■ Modification records ■

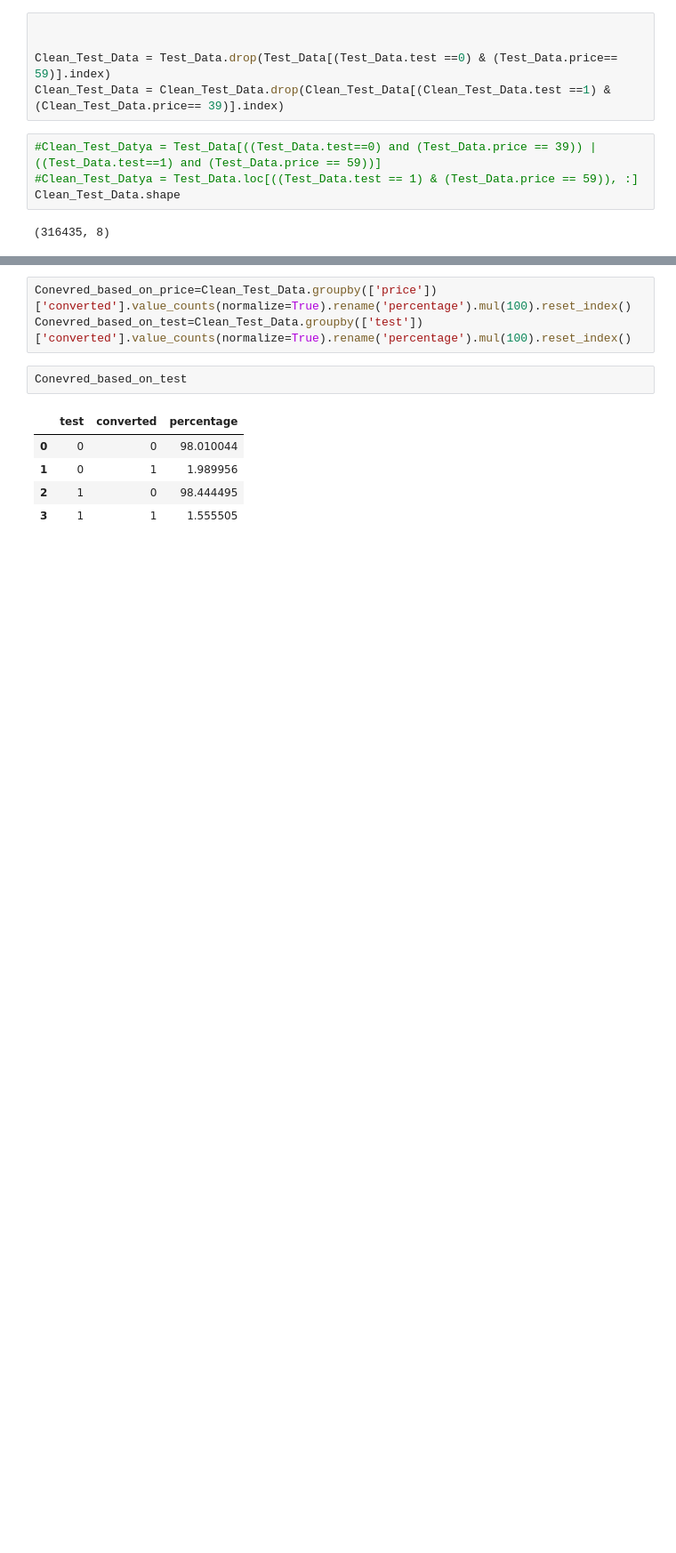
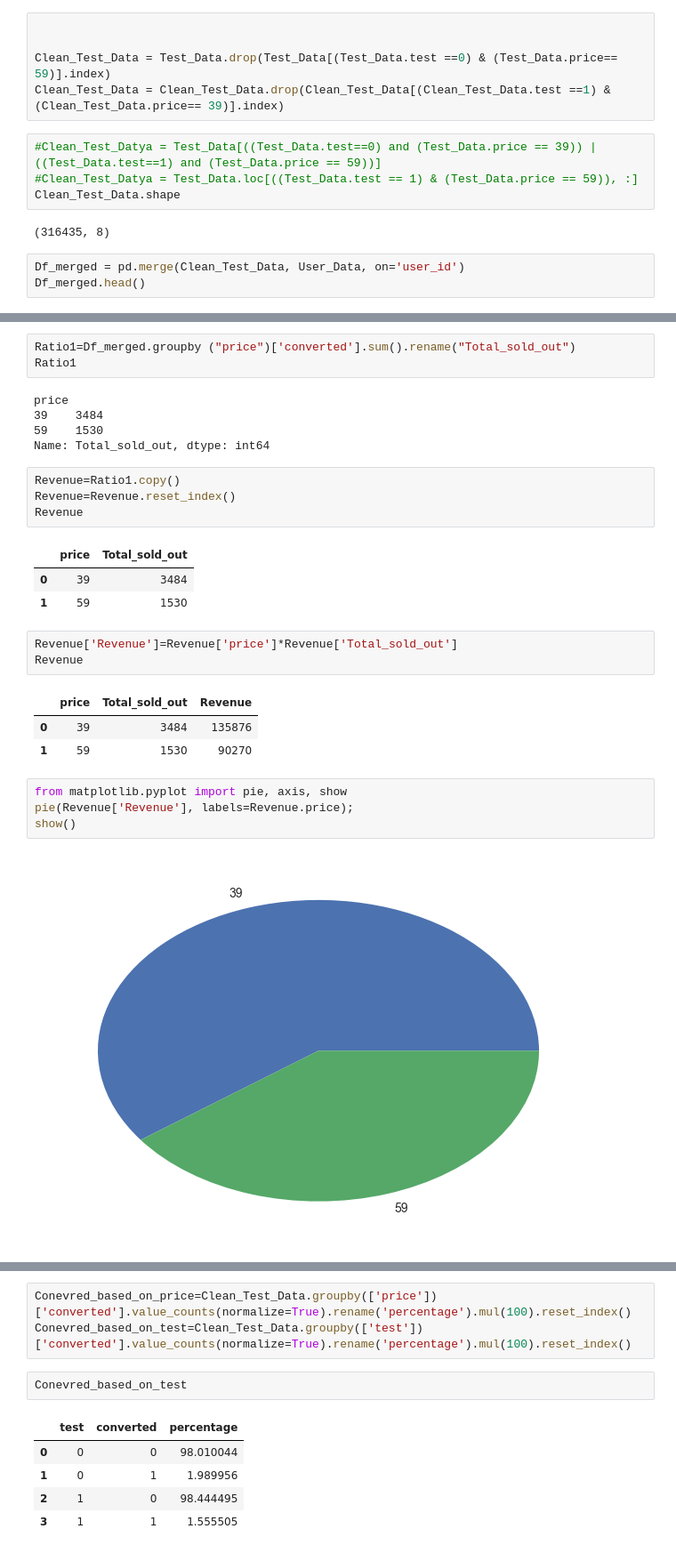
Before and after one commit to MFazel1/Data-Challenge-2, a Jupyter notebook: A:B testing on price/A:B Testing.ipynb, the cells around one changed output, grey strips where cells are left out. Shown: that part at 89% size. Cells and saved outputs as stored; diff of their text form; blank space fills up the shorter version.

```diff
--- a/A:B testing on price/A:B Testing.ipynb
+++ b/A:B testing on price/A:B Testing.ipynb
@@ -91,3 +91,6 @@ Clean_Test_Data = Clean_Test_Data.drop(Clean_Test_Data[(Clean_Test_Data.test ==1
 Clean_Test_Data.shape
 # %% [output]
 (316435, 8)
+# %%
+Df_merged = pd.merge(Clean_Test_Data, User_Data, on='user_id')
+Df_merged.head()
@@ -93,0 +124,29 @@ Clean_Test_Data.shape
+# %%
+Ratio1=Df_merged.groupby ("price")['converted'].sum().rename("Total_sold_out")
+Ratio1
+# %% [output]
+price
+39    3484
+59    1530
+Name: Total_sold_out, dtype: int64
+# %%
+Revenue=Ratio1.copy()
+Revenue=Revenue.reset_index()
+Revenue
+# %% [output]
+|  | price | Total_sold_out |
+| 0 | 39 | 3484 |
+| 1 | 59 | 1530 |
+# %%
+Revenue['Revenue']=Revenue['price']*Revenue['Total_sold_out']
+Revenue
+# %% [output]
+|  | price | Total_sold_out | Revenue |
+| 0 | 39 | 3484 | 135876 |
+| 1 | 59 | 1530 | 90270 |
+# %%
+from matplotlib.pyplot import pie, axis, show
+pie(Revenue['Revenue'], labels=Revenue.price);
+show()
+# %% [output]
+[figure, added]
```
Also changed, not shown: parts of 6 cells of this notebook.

--

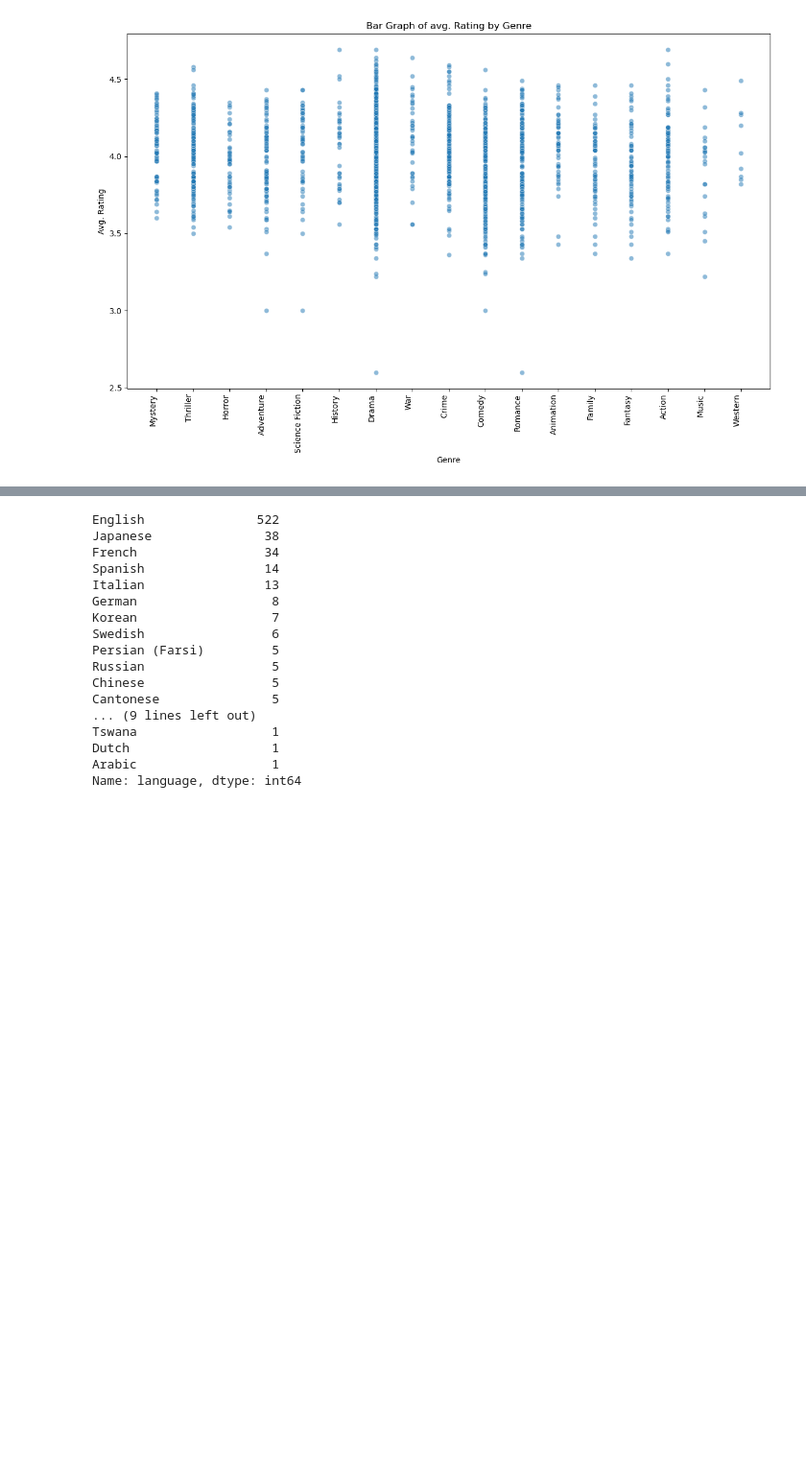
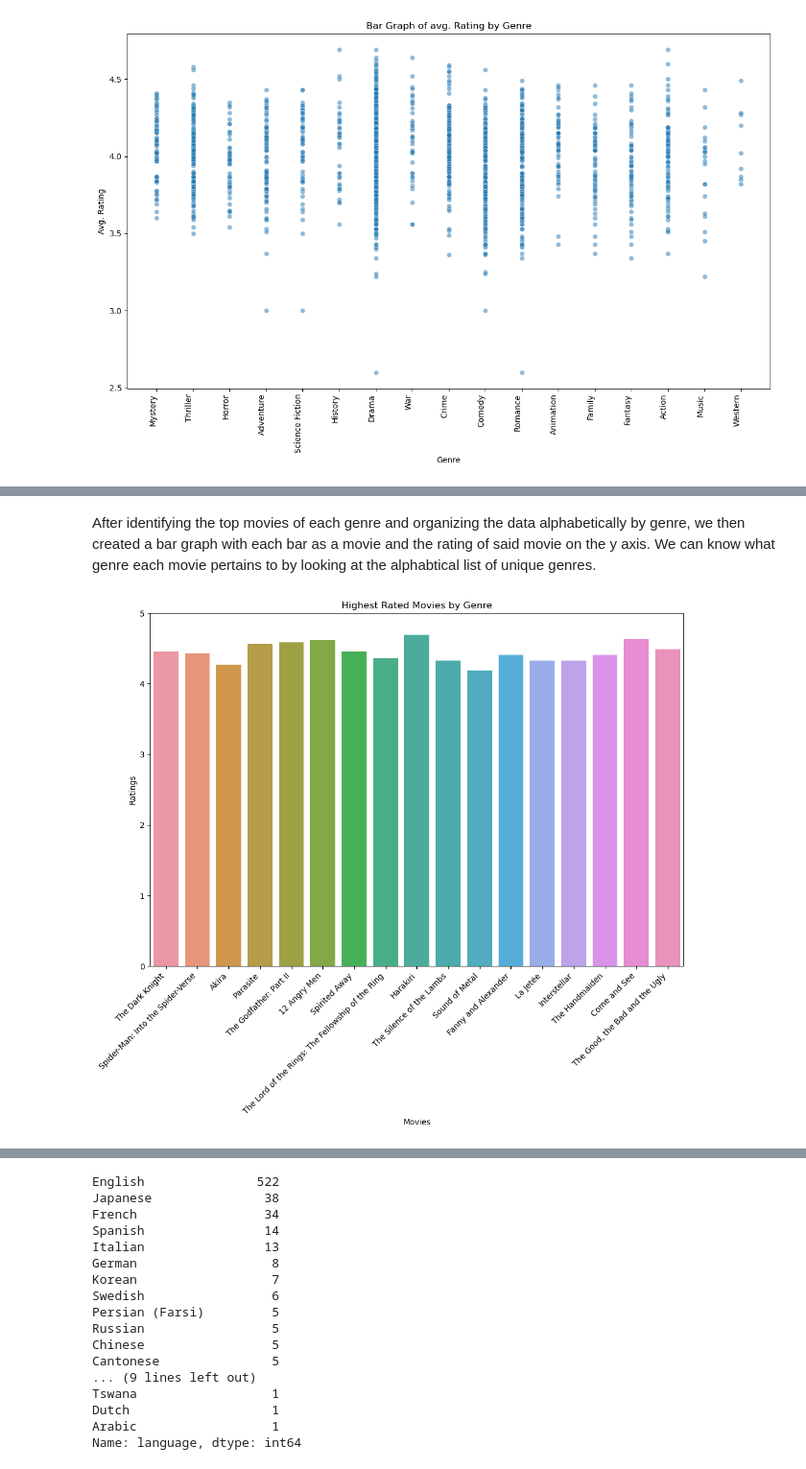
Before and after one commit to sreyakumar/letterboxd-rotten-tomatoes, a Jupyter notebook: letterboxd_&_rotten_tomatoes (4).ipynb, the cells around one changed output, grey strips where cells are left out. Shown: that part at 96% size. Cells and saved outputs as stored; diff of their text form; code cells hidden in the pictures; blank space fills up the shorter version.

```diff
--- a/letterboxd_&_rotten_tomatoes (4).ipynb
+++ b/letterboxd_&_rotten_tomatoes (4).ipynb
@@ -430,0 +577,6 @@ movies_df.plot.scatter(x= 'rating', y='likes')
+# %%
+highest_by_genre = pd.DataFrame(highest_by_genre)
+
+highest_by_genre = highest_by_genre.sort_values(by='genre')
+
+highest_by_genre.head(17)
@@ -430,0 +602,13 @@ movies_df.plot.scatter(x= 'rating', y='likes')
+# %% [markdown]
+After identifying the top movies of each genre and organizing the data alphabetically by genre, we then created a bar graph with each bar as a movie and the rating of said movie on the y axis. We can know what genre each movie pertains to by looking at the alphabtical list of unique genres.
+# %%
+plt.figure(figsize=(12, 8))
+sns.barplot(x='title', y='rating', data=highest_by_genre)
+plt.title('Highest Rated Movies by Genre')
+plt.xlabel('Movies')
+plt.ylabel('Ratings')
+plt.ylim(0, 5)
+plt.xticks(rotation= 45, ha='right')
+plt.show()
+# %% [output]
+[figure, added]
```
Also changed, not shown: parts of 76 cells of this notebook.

...

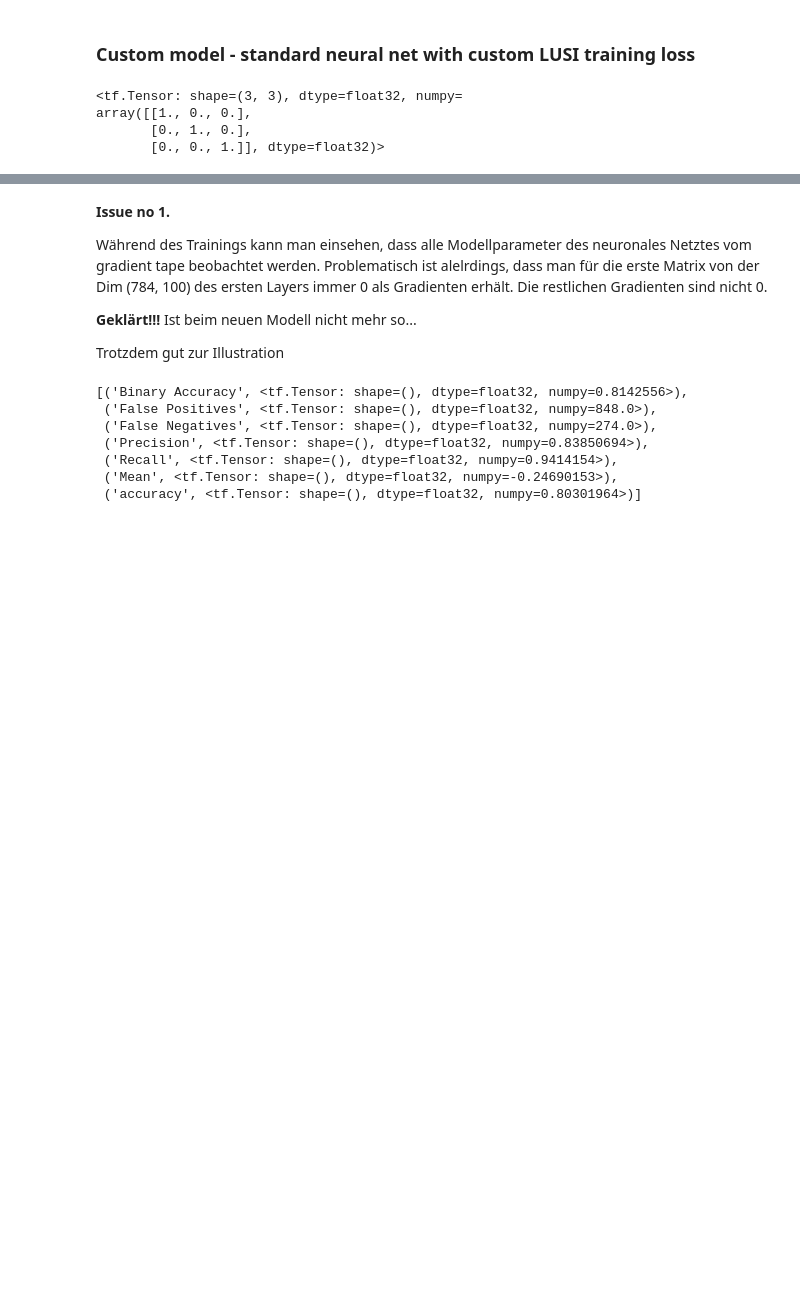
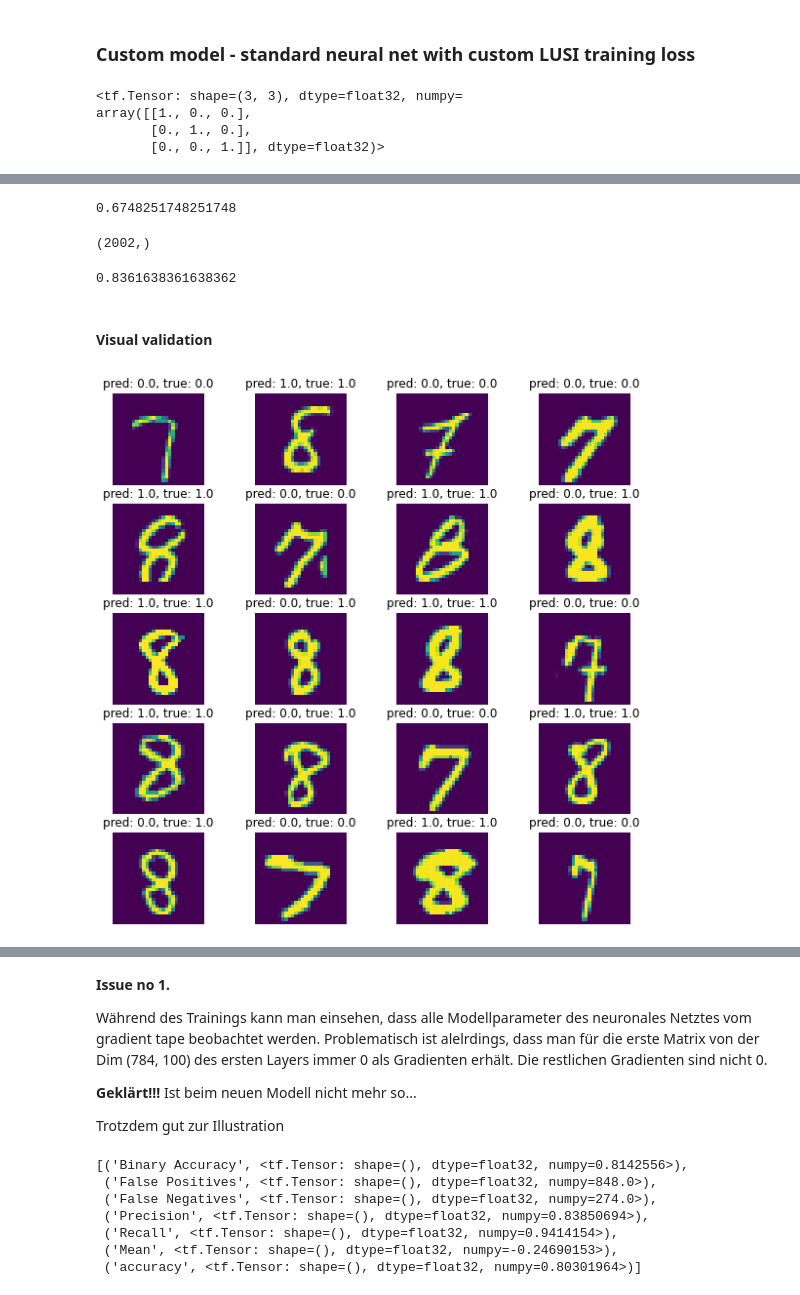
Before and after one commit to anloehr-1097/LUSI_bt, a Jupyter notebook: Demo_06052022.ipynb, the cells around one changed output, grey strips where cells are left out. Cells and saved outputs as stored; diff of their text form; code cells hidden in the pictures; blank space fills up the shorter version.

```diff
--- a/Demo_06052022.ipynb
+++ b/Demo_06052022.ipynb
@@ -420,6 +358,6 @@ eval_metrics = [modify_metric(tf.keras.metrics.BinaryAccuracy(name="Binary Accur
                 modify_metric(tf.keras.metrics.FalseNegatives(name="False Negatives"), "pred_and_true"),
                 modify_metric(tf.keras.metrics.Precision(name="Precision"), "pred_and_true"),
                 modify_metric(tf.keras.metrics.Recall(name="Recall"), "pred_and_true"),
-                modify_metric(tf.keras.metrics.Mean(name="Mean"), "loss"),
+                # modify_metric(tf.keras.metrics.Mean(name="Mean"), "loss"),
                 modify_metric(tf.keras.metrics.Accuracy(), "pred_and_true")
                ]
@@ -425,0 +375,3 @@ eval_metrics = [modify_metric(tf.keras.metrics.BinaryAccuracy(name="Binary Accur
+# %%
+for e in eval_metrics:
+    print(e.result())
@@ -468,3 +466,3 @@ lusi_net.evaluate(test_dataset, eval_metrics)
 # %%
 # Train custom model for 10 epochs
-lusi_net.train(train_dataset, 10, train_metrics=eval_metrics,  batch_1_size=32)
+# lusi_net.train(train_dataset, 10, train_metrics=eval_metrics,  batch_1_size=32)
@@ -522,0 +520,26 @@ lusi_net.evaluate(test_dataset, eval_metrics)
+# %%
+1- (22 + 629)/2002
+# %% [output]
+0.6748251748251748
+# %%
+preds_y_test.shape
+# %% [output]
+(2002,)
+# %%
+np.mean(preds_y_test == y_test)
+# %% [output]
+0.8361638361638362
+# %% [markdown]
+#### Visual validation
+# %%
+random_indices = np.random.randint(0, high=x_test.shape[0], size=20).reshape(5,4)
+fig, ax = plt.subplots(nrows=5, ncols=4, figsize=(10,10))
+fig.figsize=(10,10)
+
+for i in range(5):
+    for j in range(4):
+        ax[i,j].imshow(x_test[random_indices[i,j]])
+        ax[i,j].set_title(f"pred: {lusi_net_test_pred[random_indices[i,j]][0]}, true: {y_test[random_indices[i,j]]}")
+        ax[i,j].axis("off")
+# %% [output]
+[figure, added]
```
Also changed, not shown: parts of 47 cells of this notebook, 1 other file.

■ Exercise ■
Count up the lines in the records where the string "shape" appears. Your reply is that number alone.

■ Output for this task ■
4